How to complete this task
Every line of the material below that holds the string "pages" should be copied.

────────────────────

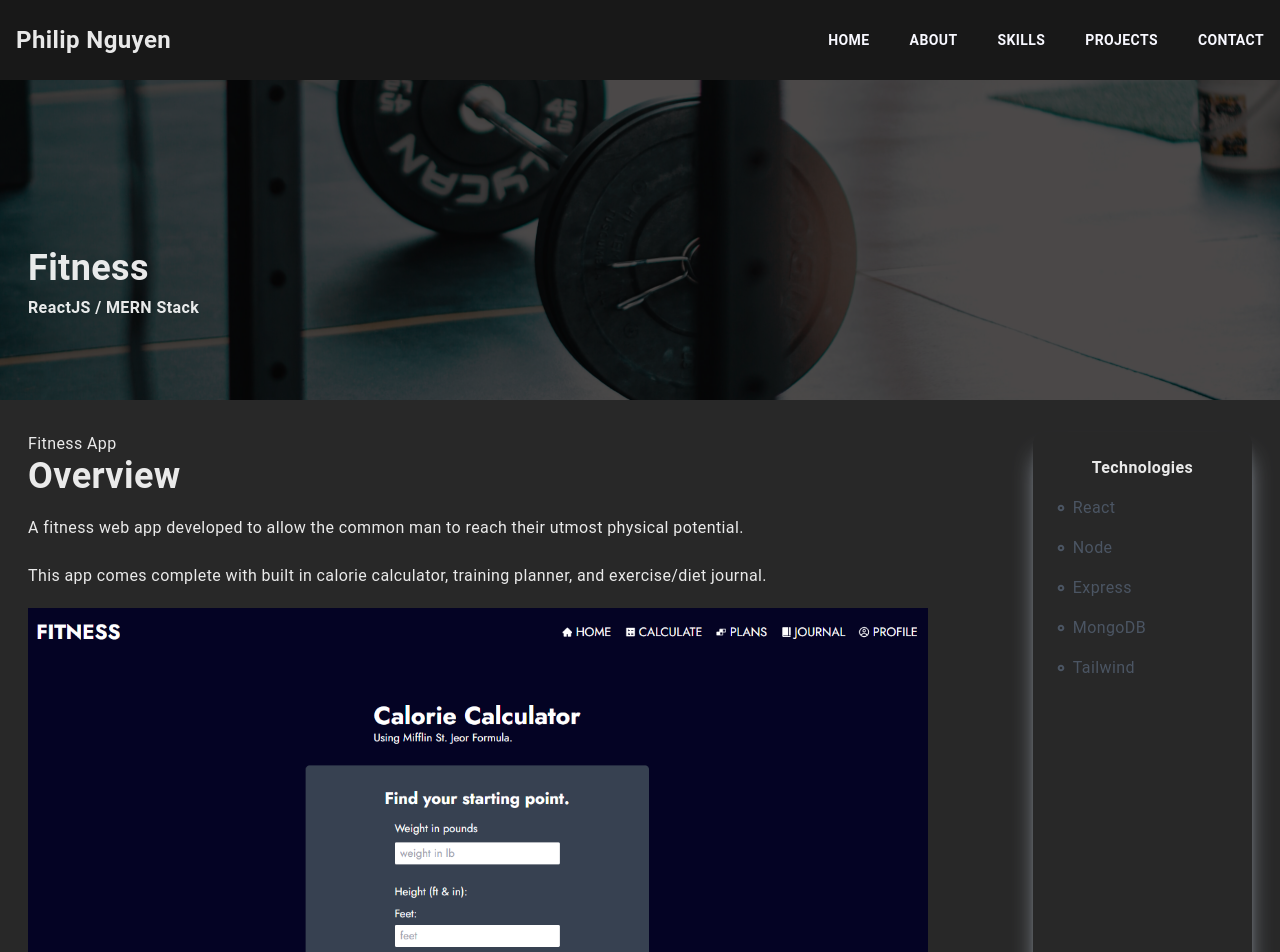
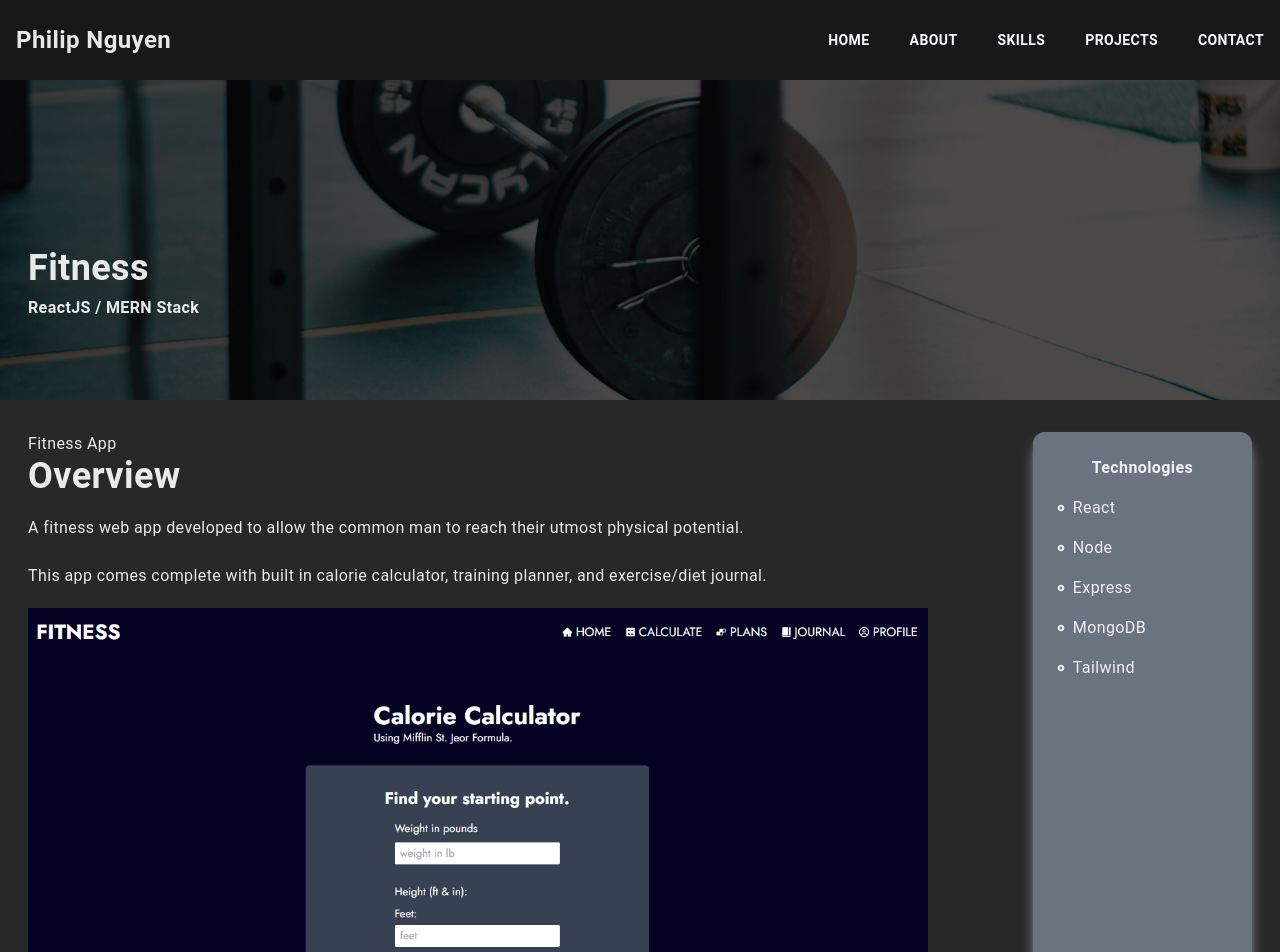
Before and after one commit to pn-code/personal-portfolio-nextjs, a Next.js app: page /fitness in a window 1280 px wide. Shown: the top 952 px of the page. Built offline with nearby package versions, Linux system fonts and the light colour scheme.

Commit message:
Updated styles for project pages

```diff
--- a/pages/fitmobile.jsx
+++ b/pages/fitmobile.jsx
@@ -70,21 +70,21 @@ const FitMobile = () => {
                         <button className="px-8 py-2 mt-4">Demo (WIP)</button>
                     {/* </a> */}
                 </div>
-                <div className="col-span-4 md:col-span-1 shadow-xl shadow-gray-400 rounded-xl py-4 px-4">
+                <div className="col-span-4 md:col-span-1 shadow-lg shadow-gray-400 bg-gray-500 rounded-xl py-4 px-4">
                     <div className="p-2">
                         <p className="text-center font-bold pb-2">
                             Technologies
                         </p>
                         <div className="grid grid-cols-3 md:grid-cols-1">
-                            <p className="text-gray-600 py-2 flex items-center">
+                            <p className="py-2 flex items-center">
                                 <RiRadioButtonFill className="pr-2" /> React
                                 Native
                             </p>
-                            <p className="text-gray-600 py-2 flex items-center">
+                            <p className="py-2 flex items-center">
                                 <RiRadioButtonFill className="pr-2" />{" "}
                                 Javascript
                             </p>
-                            <p className="text-gray-600 py-2 flex items-center">
+                            <p className="py-2 flex items-center">
                                 <RiRadioButtonFill className="pr-2" /> Firebase
                             </p>
                         </div>
--- a/pages/fitness.jsx
+++ b/pages/fitness.jsx
@@ -72,25 +72,25 @@ const Fitness = () => {
                         <button className="px-8 py-2 mt-4">Demo</button>
                     </a>
                 </div>
-                <div className="col-span-4 md:col-span-1 shadow-xl shadow-gray-400 rounded-xl py-4 px-4">
+                <div className="col-span-4 md:col-span-1  shadow-lg shadow-gray-400 bg-gray-500  rounded-xl py-4 px-4">
                     <div className="p-2">
                         <p className="text-center font-bold pb-2">
                             Technologies
                         </p>
                         <div className="grid grid-cols-3 md:grid-cols-1">
-                            <p className="text-gray-600 py-2 flex items-center">
+                            <p className="py-2 flex items-center">
                                 <RiRadioButtonFill className="pr-2" /> React
                             </p>
-                            <p className="text-gray-600 py-2 flex items-center">
+                            <p className="py-2 flex items-center">
                                 <RiRadioButtonFill className="pr-2" /> Node
                             </p>
-                            <p className="text-gray-600 py-2 flex items-center">
+                            <p className="py-2 flex items-center">
                                 <RiRadioButtonFill className="pr-2" /> Express
                             </p>
-                            <p className="text-gray-600 py-2 flex items-center">
+                            <p className="py-2 flex items-center">
                                 <RiRadioButtonFill className="pr-2" /> MongoDB
                             </p>
-                            <p className="text-gray-600 py-2 flex items-center">
+                            <p className="py-2 flex items-center">
                                 <RiRadioButtonFill className="pr-2" /> Tailwind
                             </p>
                         </div>
--- a/pages/restaurant.jsx
+++ b/pages/restaurant.jsx
@@ -75,26 +75,26 @@ const Restaurant = () => {
                         <button className="px-8 py-2 mt-4">Demo</button>
                     </a>
                 </div>
-                <div className="col-span-4 md:col-span-1 shadow-xl shadow-gray-400 rounded-xl py-4 px-4">
+                <div className="col-span-4 md:col-span-1  shadow-lg shadow-gray-400 bg-gray-500  rounded-xl py-4 px-4">
                     <div className="p-2">
                         <p className="text-center font-bold pb-2">
                             Technologies
                         </p>
                         <div className="grid grid-cols-3 md:grid-cols-1">
-                            <p className="text-gray-600 py-2 flex items-center">
+                            <p className="py-2 flex items-center">
                                 <RiRadioButtonFill className="pr-2" /> NextJS
                             </p>
-                            <p className="text-gray-600 py-2 flex items-center">
+                            <p className="py-2 flex items-center">
                                 <RiRadioButtonFill className="pr-2" /> React
                             </p>
-                            <p className="text-gray-600 py-2 flex items-center">
+                            <p className="py-2 flex items-center">
                                 <RiRadioButtonFill className="pr-2" />
                                 Tailwind
                             </p>
-                            <p className="text-gray-600 py-2 flex items-center">
+                            <p className="py-2 flex items-center">
                                 <RiRadioButtonFill className="pr-2" /> MongoDB
                             </p>
-                            <p className="text-gray-600 py-2 flex items-center">
+                            <p className="py-2 flex items-center">
                                 <RiRadioButtonFill className="pr-2" />{" "}
                                 JavaScript
                             </p>
```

────────────────────

Solution below
Updated styles for project pages
--- a/pages/fitmobile.jsx
+++ b/pages/fitmobile.jsx
--- a/pages/fitness.jsx
+++ b/pages/fitness.jsx
--- a/pages/restaurant.jsx
+++ b/pages/restaurant.jsx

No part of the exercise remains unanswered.